Instruction for the entries that follow: retype exactly the lines from the line with "Before and after one commit to cjipro/holter, a" to the line with "- 4-layer box discipline", both included, and omit all others.
[Start of section]
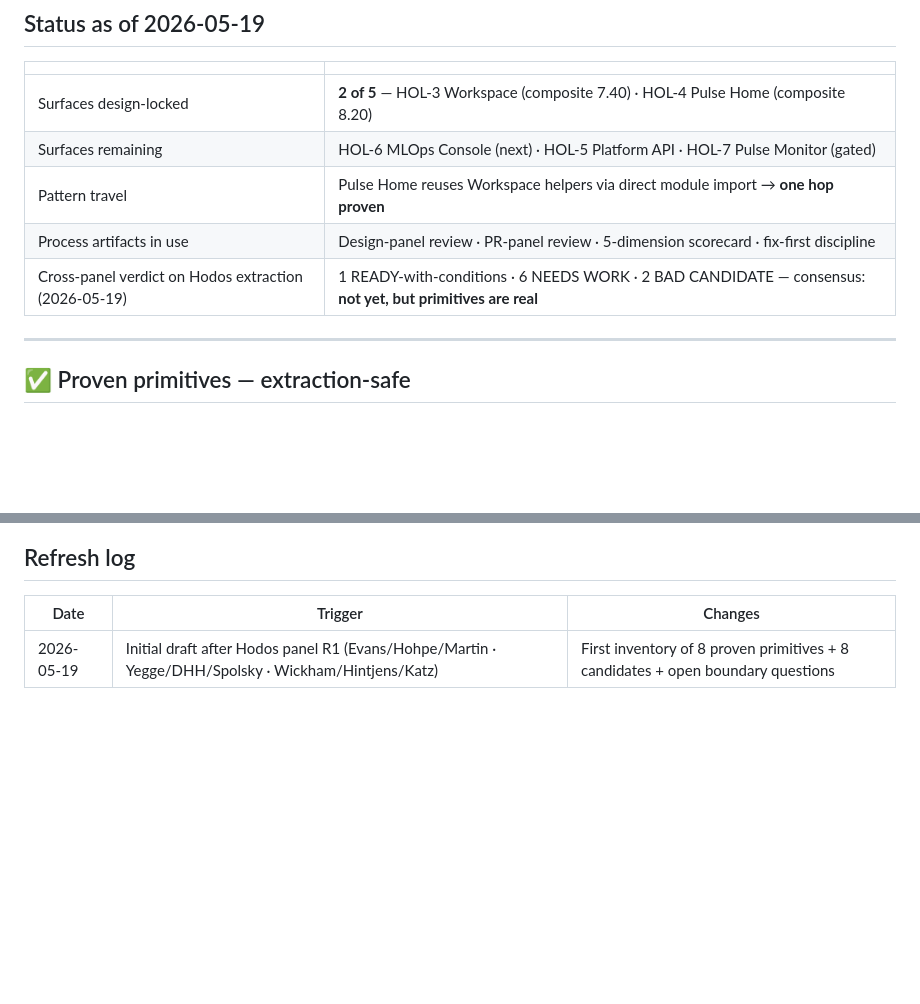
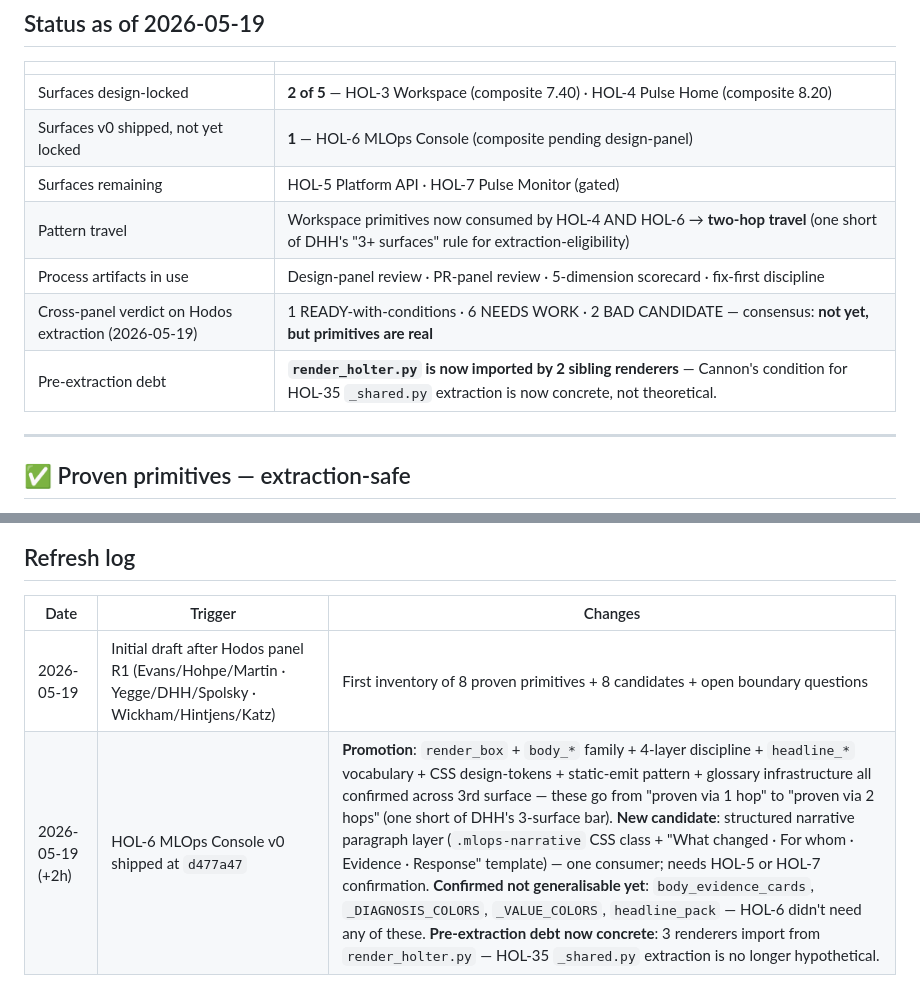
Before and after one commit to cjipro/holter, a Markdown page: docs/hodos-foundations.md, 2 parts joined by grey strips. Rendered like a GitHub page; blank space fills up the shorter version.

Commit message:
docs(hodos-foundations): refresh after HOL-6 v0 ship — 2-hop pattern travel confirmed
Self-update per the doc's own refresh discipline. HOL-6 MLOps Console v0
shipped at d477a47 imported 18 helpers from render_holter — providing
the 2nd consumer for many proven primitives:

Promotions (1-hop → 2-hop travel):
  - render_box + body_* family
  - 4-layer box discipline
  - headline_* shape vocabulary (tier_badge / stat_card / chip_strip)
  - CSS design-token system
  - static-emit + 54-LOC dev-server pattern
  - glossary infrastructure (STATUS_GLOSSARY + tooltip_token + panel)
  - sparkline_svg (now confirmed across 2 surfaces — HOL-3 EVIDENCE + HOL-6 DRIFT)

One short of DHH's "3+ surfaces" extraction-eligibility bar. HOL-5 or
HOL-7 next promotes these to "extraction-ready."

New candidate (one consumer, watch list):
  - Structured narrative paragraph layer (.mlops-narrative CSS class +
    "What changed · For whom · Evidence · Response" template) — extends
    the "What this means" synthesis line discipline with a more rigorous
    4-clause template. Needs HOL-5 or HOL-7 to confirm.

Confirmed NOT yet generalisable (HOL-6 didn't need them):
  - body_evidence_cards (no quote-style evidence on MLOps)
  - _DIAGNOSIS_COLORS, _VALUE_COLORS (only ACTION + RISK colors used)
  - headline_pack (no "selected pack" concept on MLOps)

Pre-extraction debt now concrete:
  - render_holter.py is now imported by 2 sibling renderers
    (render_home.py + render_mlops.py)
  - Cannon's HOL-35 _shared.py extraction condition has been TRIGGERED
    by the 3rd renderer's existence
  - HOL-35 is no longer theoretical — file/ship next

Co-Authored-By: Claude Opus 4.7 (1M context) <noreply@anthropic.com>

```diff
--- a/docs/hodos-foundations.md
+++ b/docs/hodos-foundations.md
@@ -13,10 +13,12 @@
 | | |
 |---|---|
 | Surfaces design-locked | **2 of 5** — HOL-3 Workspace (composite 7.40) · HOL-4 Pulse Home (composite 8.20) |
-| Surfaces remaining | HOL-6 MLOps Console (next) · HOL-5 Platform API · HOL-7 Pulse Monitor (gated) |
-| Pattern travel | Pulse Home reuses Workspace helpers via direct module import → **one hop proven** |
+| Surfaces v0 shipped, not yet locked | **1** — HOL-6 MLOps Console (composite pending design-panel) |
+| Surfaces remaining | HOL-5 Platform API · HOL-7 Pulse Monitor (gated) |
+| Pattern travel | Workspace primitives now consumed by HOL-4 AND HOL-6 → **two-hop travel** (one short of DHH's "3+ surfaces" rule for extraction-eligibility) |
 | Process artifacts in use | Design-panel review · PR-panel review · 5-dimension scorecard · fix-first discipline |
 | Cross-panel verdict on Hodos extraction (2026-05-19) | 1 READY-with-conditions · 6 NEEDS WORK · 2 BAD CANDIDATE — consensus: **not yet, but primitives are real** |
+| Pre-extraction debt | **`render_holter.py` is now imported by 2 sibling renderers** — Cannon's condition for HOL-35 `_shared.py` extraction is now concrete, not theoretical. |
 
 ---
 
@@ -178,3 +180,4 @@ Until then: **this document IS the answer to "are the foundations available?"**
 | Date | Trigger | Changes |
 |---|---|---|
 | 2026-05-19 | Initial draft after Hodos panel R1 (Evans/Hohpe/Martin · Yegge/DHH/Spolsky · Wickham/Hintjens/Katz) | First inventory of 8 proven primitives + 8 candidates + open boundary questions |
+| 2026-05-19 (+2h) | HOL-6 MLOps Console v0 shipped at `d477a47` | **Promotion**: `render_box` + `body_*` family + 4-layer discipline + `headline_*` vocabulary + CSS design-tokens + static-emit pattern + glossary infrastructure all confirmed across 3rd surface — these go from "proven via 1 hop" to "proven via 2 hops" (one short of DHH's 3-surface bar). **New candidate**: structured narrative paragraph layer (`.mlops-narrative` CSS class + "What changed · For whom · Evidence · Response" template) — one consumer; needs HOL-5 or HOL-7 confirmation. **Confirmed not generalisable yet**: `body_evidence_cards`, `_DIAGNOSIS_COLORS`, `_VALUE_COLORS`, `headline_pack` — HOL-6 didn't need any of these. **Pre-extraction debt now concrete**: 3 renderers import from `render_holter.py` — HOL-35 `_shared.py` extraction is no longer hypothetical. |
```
[End of section]
[Start of section]
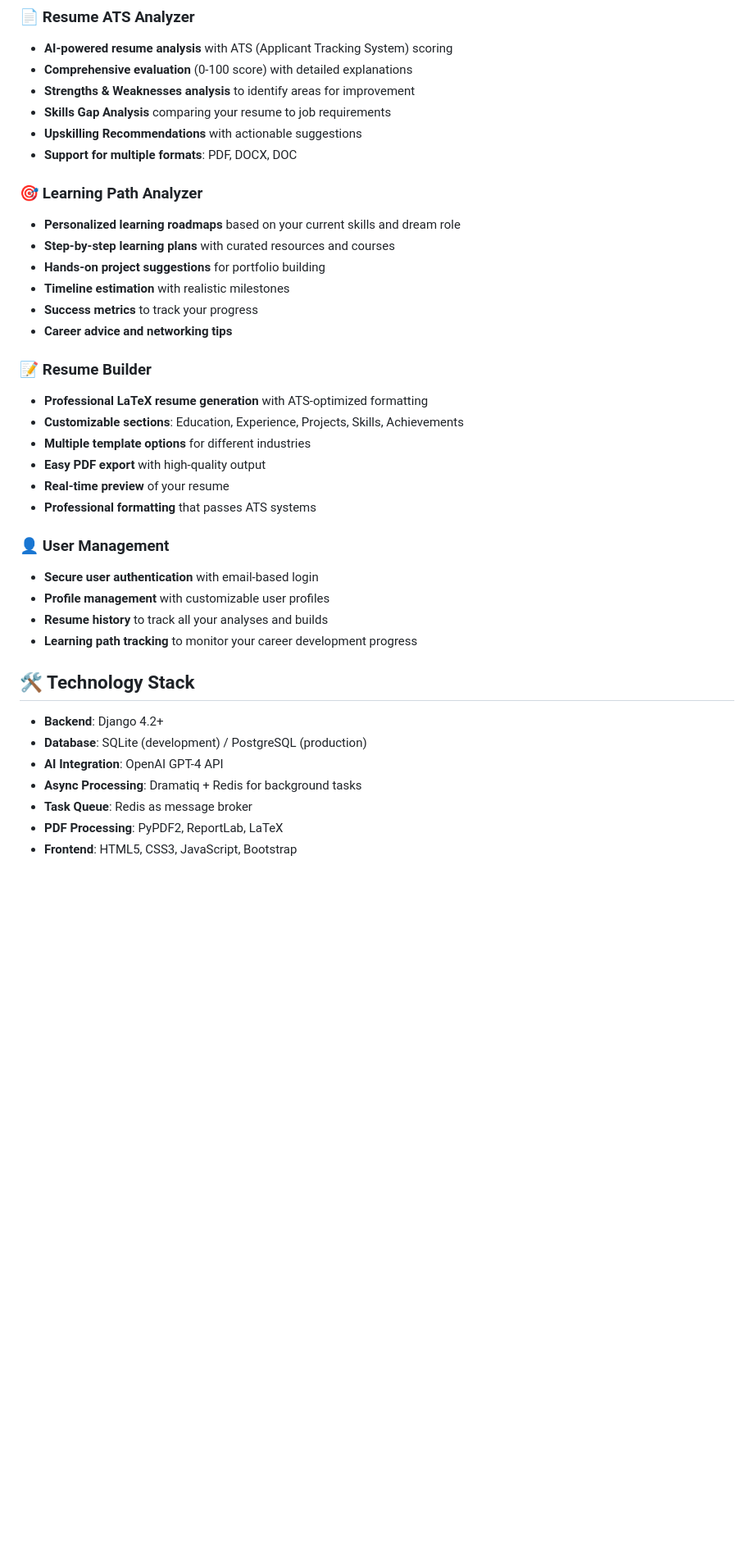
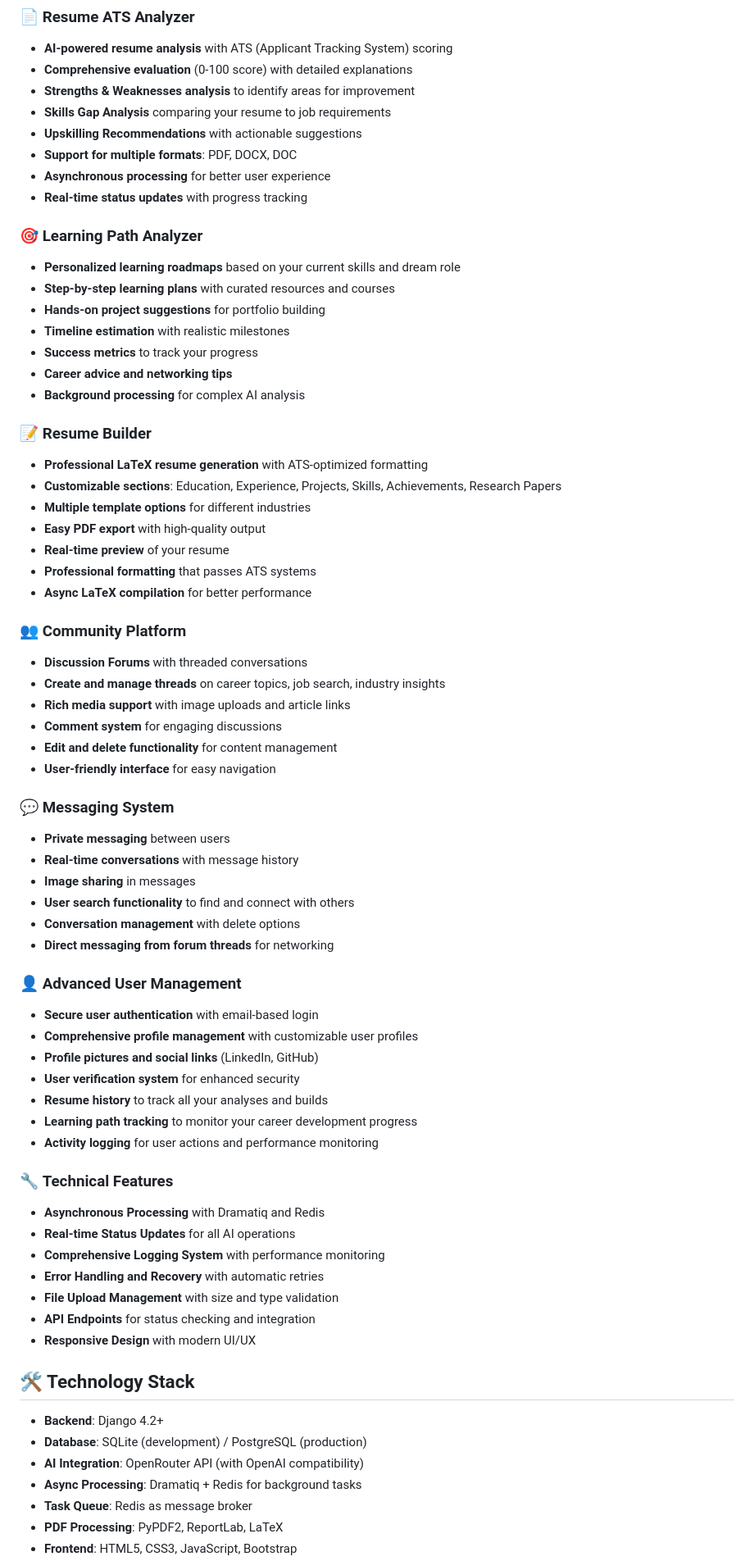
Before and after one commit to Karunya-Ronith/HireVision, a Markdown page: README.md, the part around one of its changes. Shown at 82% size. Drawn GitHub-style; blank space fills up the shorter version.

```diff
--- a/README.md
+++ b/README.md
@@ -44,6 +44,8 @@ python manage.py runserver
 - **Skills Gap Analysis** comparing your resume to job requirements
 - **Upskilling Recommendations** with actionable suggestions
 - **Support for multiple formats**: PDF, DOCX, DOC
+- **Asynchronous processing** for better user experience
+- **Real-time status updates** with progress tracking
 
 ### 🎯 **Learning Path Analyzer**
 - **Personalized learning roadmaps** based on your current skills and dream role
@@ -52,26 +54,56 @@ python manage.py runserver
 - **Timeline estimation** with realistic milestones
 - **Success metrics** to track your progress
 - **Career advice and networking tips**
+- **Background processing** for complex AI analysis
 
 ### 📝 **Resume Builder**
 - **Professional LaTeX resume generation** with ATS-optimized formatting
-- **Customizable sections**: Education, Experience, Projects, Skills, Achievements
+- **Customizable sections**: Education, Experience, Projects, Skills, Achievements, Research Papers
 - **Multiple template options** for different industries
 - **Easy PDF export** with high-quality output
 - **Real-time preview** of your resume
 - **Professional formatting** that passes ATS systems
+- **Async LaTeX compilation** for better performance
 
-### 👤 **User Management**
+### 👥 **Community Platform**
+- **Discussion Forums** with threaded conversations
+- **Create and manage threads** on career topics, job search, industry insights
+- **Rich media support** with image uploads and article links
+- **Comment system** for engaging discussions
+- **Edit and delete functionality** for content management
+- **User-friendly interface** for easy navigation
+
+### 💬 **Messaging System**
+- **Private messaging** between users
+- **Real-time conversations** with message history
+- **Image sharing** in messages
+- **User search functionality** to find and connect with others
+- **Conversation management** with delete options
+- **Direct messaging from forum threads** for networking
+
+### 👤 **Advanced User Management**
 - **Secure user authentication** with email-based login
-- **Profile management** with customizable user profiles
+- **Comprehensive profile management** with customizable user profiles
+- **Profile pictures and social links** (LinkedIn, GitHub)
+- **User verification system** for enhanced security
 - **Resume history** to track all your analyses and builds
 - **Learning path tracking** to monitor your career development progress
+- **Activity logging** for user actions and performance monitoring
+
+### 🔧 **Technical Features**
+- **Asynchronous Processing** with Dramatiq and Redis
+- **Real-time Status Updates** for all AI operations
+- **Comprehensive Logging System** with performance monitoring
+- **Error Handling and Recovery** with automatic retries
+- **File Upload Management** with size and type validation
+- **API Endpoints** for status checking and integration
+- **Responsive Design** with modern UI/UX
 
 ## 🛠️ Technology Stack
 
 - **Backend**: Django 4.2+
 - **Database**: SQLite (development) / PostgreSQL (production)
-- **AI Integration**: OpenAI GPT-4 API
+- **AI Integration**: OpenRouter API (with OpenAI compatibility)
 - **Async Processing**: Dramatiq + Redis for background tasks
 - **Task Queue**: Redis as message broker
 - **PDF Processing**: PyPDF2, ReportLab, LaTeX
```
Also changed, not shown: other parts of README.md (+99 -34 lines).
[End of section]
### Exercise response
Before and after one commit to cjipro/holter, a Markdown page: docs/hodos-foundations.md, 2 parts joined by grey strips. Rendered like a GitHub page; blank space fills up the shorter version.

Commit message:
docs(hodos-foundations): refresh after HOL-6 v0 ship — 2-hop pattern travel confirmed
Self-update per the doc's own refresh discipline. HOL-6 MLOps Console v0
shipped at d477a47 imported 18 helpers from render_holter — providing
the 2nd consumer for many proven primitives:

Promotions (1-hop → 2-hop travel):
  - render_box + body_* family
  - 4-layer box discipline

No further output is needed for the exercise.